BEGIN TASK DATA
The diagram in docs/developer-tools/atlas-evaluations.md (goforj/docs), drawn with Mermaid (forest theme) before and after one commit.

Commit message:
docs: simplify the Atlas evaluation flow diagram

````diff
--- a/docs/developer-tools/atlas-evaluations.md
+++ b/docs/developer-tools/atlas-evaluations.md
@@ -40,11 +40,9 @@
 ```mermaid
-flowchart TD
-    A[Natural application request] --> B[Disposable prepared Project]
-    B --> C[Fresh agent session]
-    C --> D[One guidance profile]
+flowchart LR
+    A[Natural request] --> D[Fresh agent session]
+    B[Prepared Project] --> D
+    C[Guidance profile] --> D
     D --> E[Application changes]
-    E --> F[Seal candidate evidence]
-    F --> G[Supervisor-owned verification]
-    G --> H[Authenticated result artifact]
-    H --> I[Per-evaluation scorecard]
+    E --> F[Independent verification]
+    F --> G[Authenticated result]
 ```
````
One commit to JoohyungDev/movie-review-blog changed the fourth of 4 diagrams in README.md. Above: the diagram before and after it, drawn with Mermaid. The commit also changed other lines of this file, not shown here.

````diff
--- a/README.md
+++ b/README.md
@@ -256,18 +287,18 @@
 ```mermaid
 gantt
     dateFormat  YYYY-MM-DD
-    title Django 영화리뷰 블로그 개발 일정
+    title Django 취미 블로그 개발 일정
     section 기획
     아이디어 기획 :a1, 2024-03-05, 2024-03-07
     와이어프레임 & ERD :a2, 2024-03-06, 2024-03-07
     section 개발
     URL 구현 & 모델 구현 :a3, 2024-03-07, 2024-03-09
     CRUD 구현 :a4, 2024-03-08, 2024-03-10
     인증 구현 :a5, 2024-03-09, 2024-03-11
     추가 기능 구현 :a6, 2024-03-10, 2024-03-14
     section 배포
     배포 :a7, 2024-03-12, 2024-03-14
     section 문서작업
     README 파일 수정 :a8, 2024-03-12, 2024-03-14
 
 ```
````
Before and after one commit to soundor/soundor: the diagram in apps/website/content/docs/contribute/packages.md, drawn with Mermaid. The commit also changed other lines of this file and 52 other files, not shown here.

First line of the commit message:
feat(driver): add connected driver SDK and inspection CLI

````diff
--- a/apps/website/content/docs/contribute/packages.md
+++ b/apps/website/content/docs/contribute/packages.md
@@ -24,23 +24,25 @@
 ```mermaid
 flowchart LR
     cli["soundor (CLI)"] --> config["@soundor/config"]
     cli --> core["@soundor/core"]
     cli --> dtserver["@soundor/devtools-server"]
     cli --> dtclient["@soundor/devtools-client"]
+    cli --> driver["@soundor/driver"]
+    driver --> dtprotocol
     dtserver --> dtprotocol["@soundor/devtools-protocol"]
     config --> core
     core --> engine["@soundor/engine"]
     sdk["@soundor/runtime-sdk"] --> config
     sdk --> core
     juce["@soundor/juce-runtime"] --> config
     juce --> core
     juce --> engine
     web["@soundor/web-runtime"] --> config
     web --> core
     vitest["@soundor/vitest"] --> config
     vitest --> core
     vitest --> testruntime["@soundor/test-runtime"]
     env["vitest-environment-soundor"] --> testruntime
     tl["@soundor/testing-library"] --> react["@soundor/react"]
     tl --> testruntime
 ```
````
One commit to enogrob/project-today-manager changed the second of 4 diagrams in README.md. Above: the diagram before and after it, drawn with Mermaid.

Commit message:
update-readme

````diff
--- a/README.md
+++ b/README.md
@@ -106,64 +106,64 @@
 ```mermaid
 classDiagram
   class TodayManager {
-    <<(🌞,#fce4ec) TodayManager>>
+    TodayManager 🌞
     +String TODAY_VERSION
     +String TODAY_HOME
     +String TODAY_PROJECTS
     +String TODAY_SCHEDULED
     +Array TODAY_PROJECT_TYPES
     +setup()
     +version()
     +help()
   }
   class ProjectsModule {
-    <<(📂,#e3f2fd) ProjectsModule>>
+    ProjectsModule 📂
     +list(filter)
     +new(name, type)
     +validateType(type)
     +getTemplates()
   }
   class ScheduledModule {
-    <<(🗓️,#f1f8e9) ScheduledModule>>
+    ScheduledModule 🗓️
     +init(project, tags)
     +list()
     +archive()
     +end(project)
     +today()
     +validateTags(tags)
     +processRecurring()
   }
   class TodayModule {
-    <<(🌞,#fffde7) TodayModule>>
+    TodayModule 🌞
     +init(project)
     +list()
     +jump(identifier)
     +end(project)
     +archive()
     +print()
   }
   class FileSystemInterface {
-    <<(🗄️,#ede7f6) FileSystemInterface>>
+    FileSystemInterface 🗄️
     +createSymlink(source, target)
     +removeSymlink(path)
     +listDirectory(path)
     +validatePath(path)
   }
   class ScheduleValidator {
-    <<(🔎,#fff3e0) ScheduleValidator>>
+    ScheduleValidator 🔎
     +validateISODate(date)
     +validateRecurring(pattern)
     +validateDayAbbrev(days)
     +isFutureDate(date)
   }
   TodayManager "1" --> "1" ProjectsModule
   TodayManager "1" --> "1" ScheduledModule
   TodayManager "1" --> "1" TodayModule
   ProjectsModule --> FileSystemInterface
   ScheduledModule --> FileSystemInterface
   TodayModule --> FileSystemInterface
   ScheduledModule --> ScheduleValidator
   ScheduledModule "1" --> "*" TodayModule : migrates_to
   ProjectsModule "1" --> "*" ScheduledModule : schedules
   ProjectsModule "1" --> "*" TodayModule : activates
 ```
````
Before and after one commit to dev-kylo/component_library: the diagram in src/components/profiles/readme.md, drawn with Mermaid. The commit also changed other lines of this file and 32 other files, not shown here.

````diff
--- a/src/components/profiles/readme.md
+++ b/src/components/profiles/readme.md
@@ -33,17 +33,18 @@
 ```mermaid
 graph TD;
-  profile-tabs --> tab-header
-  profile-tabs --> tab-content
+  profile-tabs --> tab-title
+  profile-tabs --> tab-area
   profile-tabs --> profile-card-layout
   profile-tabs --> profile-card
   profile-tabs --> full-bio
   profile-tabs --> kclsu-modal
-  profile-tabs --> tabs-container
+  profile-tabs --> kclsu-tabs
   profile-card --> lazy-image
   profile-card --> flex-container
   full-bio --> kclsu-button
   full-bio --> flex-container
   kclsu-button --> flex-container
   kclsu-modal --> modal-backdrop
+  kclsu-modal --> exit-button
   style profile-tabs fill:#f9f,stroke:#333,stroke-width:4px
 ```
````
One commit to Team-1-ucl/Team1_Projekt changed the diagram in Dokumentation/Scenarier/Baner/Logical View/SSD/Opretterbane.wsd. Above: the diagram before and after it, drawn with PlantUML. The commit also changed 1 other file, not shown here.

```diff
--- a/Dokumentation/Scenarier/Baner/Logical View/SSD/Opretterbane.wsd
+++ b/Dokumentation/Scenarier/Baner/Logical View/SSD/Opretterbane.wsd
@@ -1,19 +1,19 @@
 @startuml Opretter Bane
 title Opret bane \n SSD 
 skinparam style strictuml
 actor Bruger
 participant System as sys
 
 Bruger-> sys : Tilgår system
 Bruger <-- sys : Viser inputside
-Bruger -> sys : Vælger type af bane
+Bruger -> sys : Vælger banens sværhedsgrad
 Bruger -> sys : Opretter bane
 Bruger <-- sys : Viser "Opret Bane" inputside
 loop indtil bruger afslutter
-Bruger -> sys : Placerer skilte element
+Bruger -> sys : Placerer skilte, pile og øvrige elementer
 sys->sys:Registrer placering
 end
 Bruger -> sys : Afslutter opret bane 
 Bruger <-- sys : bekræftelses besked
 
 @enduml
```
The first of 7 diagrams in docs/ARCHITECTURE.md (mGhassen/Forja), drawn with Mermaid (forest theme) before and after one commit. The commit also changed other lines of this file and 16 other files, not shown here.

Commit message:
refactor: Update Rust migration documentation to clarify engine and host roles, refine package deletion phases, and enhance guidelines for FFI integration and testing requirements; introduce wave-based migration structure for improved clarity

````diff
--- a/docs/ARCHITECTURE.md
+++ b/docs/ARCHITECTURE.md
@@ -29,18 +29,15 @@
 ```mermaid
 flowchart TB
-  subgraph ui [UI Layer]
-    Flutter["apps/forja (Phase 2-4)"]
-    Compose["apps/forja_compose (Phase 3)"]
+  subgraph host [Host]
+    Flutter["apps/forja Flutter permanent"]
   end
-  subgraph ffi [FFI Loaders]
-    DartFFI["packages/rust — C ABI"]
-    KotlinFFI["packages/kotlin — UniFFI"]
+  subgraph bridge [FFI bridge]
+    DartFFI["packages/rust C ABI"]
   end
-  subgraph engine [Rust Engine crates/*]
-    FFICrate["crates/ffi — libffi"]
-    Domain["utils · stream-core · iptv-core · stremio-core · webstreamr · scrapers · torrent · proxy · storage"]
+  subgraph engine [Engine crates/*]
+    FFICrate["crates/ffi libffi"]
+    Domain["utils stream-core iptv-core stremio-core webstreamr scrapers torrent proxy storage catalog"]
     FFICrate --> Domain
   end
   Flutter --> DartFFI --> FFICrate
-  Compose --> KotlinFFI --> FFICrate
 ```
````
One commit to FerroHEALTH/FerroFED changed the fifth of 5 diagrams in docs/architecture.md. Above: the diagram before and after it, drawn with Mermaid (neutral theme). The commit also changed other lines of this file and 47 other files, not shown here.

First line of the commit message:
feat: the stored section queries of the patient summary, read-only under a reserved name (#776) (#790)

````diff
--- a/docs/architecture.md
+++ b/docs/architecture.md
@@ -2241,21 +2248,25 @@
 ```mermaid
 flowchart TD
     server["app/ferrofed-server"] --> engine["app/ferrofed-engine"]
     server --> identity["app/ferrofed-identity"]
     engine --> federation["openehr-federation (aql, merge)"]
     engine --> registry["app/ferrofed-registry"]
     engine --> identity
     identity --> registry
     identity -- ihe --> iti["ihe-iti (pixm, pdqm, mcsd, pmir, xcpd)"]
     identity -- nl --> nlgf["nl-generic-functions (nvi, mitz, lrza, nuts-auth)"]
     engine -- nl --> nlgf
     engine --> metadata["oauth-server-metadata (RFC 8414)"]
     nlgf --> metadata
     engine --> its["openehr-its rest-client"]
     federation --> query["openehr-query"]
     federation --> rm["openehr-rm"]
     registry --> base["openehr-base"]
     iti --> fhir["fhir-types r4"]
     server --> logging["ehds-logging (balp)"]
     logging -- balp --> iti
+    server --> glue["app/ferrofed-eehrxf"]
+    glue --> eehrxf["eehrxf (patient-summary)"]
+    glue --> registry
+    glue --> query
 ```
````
END TASK DATA
◆ **GOAL OF THE EXERCISE**:
Among the lines of the material, some contain the string "TodayManager". State how many, and nothing more.

◆ **ANSWER SECTION**:
6